--- SOURCE DATA ---
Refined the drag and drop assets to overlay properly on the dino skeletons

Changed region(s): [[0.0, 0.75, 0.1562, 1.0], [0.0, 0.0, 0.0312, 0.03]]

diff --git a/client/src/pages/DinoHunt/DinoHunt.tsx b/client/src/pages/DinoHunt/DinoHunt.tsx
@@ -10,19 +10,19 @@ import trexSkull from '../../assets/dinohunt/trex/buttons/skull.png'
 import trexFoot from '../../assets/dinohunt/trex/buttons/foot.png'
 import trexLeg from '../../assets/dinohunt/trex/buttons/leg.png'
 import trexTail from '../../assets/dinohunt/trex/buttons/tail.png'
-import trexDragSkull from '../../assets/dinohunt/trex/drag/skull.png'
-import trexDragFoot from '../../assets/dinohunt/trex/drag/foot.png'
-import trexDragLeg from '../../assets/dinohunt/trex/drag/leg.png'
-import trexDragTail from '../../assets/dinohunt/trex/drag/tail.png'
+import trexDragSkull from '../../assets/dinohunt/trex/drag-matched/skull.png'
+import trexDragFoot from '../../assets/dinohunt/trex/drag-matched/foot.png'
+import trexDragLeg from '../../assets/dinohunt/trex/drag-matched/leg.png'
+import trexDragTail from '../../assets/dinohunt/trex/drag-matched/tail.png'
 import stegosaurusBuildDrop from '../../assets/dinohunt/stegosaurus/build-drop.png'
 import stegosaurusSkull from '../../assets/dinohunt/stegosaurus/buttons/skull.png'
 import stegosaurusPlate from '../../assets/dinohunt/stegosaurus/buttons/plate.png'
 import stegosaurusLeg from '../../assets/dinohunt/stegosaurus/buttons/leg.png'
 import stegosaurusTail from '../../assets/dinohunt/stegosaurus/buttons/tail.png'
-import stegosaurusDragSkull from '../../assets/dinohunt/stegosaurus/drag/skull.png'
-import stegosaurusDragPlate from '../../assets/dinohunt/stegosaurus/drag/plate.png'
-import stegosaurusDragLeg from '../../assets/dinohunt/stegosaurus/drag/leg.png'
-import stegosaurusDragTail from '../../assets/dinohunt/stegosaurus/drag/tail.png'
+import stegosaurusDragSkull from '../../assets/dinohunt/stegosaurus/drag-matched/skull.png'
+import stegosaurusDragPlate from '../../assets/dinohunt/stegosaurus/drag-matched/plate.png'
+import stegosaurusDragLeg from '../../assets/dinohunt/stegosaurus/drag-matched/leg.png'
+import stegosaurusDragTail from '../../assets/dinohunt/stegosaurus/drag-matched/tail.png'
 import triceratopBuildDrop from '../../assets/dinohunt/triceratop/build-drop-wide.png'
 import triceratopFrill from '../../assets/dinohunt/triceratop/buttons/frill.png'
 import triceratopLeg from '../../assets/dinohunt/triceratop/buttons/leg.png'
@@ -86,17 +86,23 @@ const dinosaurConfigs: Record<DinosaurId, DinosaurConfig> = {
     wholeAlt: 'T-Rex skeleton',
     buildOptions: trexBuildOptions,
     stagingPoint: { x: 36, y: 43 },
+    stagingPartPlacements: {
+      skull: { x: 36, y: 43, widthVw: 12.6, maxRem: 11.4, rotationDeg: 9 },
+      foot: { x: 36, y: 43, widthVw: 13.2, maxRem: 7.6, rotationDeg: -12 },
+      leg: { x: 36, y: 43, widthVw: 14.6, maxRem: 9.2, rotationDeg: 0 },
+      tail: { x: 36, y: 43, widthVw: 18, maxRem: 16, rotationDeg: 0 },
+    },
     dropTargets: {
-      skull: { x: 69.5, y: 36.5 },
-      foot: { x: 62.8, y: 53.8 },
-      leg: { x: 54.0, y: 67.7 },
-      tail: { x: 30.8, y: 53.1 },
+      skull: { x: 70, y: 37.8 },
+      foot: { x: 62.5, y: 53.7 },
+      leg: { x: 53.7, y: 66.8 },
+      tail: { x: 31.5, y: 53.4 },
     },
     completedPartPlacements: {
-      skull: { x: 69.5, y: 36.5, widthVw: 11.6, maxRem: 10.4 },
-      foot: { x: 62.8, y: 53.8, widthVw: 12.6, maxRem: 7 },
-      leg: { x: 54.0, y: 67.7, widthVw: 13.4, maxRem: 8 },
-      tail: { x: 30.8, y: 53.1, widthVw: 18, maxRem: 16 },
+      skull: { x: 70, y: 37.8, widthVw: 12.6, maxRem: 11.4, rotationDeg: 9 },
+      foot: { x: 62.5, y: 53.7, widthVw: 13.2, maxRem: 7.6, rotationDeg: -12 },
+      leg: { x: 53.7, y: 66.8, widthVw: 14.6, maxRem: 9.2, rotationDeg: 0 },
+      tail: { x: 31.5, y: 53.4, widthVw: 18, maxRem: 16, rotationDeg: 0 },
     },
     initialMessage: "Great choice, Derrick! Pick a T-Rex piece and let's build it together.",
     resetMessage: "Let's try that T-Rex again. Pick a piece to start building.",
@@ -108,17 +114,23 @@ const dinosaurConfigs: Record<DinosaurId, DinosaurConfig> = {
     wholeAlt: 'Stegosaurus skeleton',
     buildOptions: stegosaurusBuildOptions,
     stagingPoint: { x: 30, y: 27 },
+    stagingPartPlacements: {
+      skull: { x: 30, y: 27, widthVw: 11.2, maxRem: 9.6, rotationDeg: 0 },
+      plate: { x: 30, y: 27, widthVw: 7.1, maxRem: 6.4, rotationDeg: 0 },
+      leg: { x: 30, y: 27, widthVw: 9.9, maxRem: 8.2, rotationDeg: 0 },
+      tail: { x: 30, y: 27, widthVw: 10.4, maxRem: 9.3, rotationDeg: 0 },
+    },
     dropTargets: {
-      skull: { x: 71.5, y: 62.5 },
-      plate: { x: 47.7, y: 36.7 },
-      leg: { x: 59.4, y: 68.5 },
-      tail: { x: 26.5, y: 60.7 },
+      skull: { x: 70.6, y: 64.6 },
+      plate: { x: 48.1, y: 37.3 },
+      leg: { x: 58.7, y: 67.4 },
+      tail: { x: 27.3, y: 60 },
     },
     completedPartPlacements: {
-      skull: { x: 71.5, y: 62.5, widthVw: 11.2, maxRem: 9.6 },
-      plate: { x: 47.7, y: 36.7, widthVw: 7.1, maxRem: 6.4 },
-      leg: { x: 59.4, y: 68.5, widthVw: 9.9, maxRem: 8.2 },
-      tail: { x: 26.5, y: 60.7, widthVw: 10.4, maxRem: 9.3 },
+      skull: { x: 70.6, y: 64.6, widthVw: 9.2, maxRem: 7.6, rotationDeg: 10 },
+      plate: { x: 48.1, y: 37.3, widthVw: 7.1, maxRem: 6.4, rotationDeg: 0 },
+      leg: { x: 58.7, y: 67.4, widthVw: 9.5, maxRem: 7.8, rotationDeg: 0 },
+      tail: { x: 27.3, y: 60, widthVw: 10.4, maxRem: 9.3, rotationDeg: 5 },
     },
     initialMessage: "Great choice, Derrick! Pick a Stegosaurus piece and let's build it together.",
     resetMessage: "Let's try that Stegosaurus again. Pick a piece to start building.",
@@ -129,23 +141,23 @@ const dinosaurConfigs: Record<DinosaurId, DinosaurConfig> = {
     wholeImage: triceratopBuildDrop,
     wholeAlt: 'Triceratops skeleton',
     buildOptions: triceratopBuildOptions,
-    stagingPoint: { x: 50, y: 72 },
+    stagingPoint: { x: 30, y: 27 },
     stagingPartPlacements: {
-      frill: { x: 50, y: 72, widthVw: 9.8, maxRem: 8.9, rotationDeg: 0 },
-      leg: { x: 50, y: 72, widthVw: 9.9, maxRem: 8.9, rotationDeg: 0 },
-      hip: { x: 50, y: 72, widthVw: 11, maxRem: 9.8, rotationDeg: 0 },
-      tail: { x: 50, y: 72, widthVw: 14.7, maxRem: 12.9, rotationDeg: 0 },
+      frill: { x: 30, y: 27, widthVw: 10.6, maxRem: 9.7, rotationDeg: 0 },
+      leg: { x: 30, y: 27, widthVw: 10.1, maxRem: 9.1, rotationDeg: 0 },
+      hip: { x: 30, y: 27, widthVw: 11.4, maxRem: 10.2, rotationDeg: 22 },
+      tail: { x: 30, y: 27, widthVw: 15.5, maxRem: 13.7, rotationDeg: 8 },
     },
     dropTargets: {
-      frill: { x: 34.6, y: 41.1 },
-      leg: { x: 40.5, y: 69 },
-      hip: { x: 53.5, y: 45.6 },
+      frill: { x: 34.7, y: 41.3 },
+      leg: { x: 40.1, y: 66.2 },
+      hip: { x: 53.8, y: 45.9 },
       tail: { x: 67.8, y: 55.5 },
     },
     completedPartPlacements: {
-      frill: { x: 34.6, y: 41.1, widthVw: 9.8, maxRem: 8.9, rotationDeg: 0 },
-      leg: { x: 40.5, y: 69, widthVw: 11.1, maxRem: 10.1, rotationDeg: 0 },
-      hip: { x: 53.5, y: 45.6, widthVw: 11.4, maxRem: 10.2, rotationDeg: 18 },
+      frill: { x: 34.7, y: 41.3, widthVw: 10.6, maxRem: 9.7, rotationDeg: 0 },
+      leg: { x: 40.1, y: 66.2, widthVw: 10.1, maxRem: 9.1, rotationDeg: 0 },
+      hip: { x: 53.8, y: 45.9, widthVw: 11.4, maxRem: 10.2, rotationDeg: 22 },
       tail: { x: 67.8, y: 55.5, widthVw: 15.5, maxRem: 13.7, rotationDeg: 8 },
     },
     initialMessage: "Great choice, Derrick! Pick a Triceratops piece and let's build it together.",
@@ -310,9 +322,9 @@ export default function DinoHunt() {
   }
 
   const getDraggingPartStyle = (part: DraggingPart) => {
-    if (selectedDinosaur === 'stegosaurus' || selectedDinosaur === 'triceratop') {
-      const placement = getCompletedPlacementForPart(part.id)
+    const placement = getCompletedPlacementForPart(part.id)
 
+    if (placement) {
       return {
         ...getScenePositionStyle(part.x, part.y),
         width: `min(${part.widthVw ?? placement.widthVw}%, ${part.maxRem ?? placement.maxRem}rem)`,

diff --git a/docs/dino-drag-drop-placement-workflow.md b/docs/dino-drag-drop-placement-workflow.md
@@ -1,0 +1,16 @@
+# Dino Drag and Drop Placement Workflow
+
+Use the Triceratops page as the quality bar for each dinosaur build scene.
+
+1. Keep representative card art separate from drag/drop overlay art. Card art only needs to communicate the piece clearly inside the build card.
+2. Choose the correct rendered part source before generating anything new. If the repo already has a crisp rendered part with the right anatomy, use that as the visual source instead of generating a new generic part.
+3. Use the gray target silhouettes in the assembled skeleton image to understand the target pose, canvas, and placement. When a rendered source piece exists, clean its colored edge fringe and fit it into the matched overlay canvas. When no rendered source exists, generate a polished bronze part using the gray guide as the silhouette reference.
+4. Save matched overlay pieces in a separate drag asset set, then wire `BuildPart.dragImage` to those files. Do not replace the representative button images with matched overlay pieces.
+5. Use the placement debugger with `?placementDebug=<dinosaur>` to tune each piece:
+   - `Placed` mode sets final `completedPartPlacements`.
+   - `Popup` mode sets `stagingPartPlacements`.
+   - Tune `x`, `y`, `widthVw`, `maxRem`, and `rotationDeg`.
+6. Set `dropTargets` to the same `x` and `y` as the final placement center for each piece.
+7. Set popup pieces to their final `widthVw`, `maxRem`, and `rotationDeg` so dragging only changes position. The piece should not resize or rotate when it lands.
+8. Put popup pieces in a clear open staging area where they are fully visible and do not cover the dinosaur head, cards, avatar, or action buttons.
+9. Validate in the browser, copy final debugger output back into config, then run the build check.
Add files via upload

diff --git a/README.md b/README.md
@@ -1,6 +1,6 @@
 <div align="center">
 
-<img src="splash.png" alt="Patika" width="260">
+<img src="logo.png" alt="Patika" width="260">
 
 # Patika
---
EXERCISE REQUIREMENTS – Beginning at the top of the data, extract each line through the line containing "-import trexDragSkull from" and return those lines exactly, with nothing added.

EXPECTED ANSWER –
Refined the drag and drop assets to overlay properly on the dino skeletons

Changed region(s): [[0.0, 0.75, 0.1562, 1.0], [0.0, 0.0, 0.0312, 0.03]]

diff --git a/client/src/pages/DinoHunt/DinoHunt.tsx b/client/src/pages/DinoHunt/DinoHunt.tsx
@@ -10,19 +10,19 @@ import trexSkull from '../../assets/dinohunt/trex/buttons/skull.png'
 import trexFoot from '../../assets/dinohunt/trex/buttons/foot.png'
 import trexLeg from '../../assets/dinohunt/trex/buttons/leg.png'
 import trexTail from '../../assets/dinohunt/trex/buttons/tail.png'
-import trexDragSkull from '../../assets/dinohunt/trex/drag/skull.png'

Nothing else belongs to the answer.